  6. The need for patience

Why Systems Change Takes Patience (A Brief Autobiography)

Equitable Systems blog, September 21, 2020

A photo of Antoni Apolinario-Wilcoxon
Antonia Apolinario-Wilcoxon

1. Systems and communities

I learned about systems change from the experience of growing up poor in Brazil, in what we would call a slum here. My father died when I was eight and my sister was just 18 months old, along with two brothers in between us. Widowed young, my mother supported our family as a seamstress in the homes of the wealthy. She was exposed to families in another economic and class situation; and because she was a brilliant critical thinker, she helped my sister and me put our experience of poverty in a systems context. Sometimes, after a long day of sewing elaborate wedding trousseaus, she would shake her head and say, “Their reality is different from ours.”

It truly was different. As poor as we were, we had far more love and support. In our community, we were all poor together — and it was a wonderful environment. We shared school uniforms. We shared sugar. We were poor, but we were not destitute. We had a community around us who encouraged us, supported us, and expected the best of us. My mother was a widow, but she had a circle of people who supported our family. 

“I learned about the necessity of helping people grieve the loss of old ways of behaving and cheer on their willingness to do new things. ” — Antonia Apolinario-Wilcoxon

But still, our options were limited. From the reality of the wealthy, my mother developed a clear understanding of the limitations of poverty and the ways she could help her children see more of the world. Her goals for us were not based on resentment about what we didn’t have, but on carefully chosen hopes and dreams. 

She knew she could not leave us money, so she wanted to leave us with a diploma in our hands — so she sent me to take English classes at a private school of languages.
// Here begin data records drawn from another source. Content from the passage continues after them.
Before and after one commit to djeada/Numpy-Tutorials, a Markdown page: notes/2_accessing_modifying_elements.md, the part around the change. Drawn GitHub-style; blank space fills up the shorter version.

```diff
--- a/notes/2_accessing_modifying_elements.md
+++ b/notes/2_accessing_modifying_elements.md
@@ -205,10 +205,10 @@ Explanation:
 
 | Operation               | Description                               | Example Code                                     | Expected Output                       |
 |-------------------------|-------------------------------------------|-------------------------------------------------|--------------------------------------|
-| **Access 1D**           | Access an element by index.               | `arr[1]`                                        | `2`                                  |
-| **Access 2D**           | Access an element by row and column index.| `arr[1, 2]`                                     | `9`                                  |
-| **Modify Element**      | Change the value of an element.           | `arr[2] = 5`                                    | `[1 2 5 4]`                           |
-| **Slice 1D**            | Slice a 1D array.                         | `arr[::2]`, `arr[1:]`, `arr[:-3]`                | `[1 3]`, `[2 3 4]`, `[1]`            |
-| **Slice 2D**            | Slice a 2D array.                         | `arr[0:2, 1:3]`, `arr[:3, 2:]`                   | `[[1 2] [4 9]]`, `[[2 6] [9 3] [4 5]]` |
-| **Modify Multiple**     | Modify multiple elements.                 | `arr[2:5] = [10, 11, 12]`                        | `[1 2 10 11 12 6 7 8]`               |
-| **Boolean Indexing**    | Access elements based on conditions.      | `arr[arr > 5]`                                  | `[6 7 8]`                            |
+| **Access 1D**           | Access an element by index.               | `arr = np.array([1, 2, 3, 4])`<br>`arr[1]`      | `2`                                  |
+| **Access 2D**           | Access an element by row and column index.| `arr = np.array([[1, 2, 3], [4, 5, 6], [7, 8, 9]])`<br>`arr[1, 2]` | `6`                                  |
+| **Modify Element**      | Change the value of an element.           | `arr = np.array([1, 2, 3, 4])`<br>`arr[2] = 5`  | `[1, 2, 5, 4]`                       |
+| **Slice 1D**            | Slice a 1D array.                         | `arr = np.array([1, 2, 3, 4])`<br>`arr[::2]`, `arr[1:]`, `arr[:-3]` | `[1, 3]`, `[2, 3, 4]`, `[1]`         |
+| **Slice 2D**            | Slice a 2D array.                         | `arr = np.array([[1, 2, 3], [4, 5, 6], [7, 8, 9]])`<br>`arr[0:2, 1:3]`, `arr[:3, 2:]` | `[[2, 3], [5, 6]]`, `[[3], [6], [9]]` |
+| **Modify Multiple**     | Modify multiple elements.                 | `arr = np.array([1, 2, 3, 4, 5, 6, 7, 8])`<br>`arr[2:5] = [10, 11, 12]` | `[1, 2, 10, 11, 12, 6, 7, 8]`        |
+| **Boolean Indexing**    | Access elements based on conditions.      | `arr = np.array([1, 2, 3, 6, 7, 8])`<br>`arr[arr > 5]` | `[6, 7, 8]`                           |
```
The tuition was expensive, and she had to work very hard to make my education possible — a rarity among the predominantly wealthy students at that private school. But my mother told me: “There’s no reason they can do it and you can’t.” 

She was right. Thanks to my education, I was selected to participate in an American Field Service cultural exchange program for high-school students. The next chapter of my life began in Lake Crystal, Minnesota — a different world, but in some ways quite familiar. 

2. From Brazil to Minnesota

Lake Crystal is a tiny town in Blue Earth County, surrounded by acres and acres of fields. My host family grew soybeans and corn, and my host father worked at a soy processing plant in Mankato. It was the 1970s, I was a city kid from a slum in Brazil, and I was the only Black person for miles.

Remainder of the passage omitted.